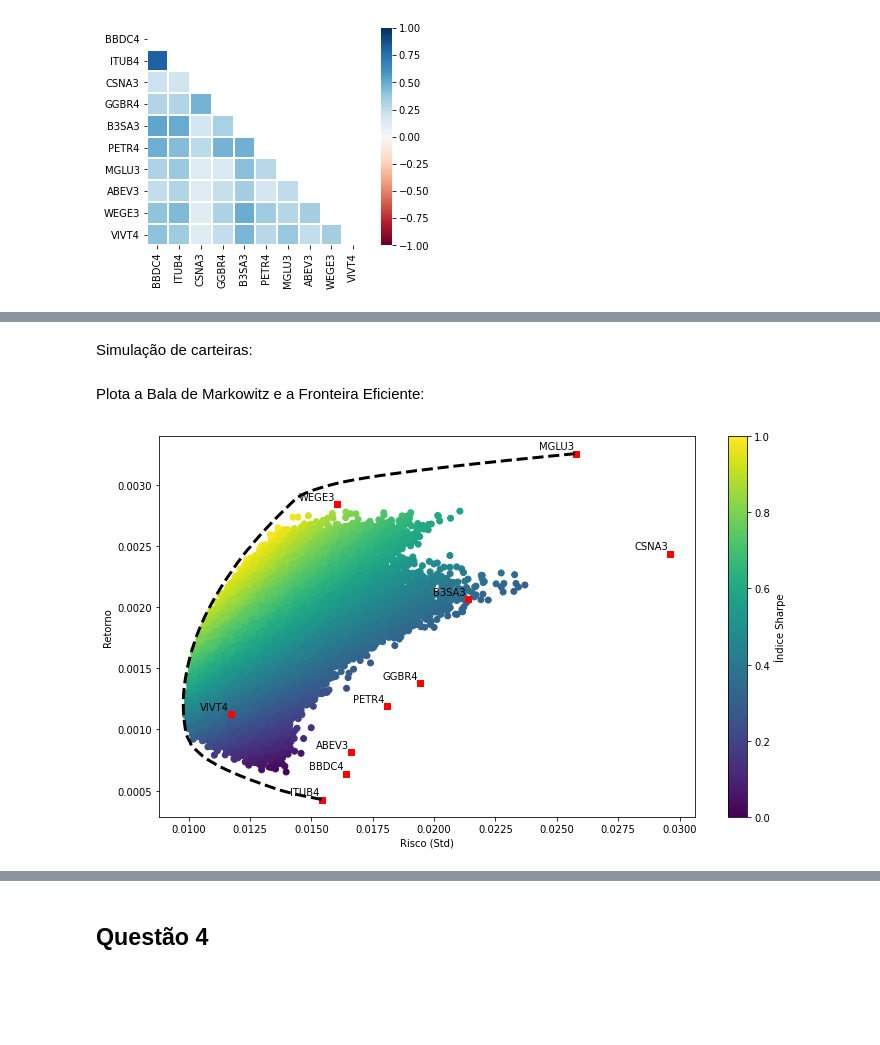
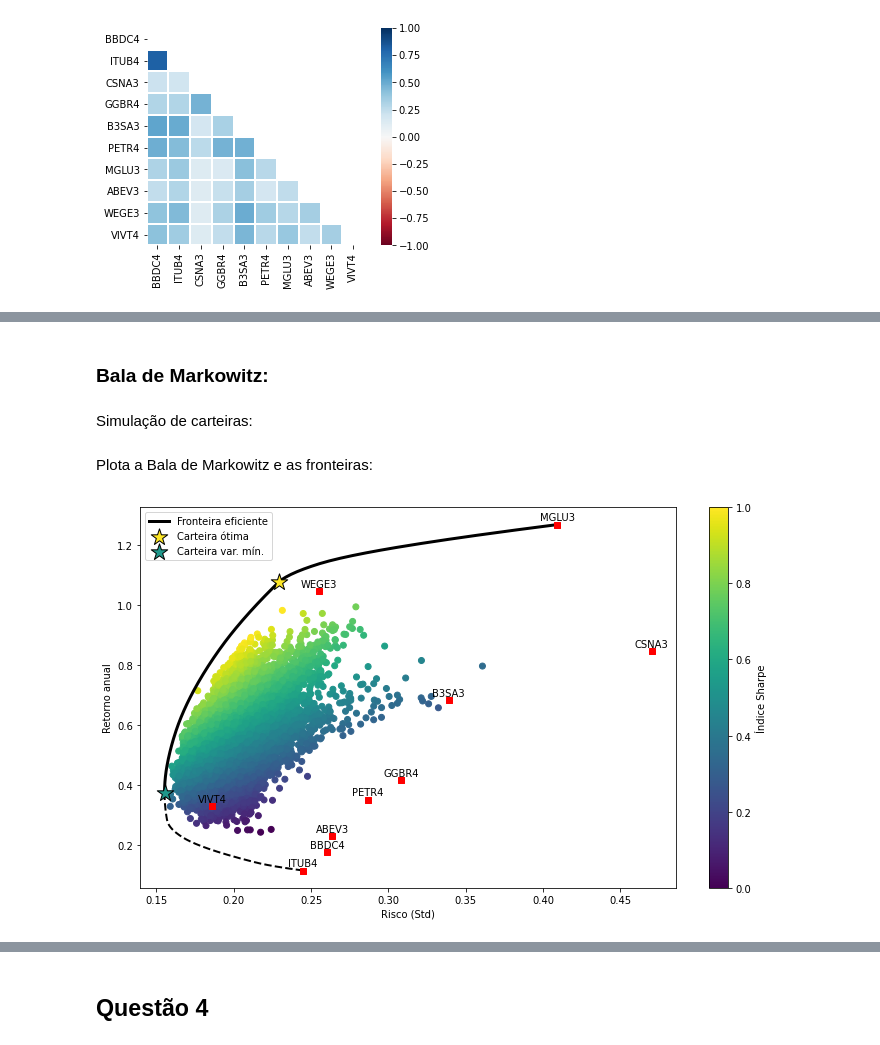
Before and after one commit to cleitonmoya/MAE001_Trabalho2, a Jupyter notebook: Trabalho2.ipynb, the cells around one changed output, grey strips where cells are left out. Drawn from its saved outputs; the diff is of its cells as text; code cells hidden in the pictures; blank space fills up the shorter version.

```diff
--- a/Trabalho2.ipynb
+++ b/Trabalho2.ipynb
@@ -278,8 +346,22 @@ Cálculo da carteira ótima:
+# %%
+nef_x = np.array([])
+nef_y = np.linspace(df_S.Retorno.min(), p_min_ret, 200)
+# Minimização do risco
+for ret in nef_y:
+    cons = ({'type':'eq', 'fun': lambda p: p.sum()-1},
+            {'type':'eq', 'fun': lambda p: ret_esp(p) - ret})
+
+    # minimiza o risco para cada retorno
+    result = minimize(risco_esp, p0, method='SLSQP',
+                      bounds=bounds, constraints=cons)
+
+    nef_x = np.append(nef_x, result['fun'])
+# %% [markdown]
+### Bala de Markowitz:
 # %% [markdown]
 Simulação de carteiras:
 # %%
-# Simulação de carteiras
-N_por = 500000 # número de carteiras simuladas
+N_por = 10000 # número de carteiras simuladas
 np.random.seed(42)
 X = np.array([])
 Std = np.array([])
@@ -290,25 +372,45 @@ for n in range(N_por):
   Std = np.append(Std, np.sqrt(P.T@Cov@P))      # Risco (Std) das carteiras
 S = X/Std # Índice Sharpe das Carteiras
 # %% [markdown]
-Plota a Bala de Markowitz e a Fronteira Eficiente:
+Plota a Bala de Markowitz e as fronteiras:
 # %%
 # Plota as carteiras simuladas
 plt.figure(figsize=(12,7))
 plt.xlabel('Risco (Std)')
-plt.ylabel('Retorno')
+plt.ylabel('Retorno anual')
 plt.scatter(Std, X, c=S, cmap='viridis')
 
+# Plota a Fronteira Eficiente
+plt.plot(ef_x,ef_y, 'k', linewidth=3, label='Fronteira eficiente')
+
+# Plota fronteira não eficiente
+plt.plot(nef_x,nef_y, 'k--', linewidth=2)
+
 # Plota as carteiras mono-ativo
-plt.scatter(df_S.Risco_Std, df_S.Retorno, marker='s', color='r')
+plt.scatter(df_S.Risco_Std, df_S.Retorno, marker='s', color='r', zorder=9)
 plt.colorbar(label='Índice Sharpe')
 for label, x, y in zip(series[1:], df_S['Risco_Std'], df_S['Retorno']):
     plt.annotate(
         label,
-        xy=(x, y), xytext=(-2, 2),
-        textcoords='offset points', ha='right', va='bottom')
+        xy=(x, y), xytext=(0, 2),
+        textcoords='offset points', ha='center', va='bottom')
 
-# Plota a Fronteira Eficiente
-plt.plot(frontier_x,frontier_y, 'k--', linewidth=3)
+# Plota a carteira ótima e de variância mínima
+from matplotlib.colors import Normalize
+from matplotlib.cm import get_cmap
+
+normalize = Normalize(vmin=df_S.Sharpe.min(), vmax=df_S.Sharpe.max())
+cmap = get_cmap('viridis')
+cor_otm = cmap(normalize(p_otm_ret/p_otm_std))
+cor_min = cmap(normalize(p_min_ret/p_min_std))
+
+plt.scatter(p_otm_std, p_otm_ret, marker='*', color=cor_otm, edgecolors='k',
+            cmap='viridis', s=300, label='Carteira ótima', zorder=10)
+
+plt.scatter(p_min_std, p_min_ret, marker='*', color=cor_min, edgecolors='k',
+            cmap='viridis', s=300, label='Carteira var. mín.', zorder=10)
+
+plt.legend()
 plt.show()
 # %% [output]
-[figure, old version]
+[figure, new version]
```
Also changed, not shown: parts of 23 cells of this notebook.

********************

_WHAT IS BEING ASKED:_ Your task is to say how many lines in the entries above contain the word "Plota". Please write only the number.

_YOUR RESPONSE:_ 8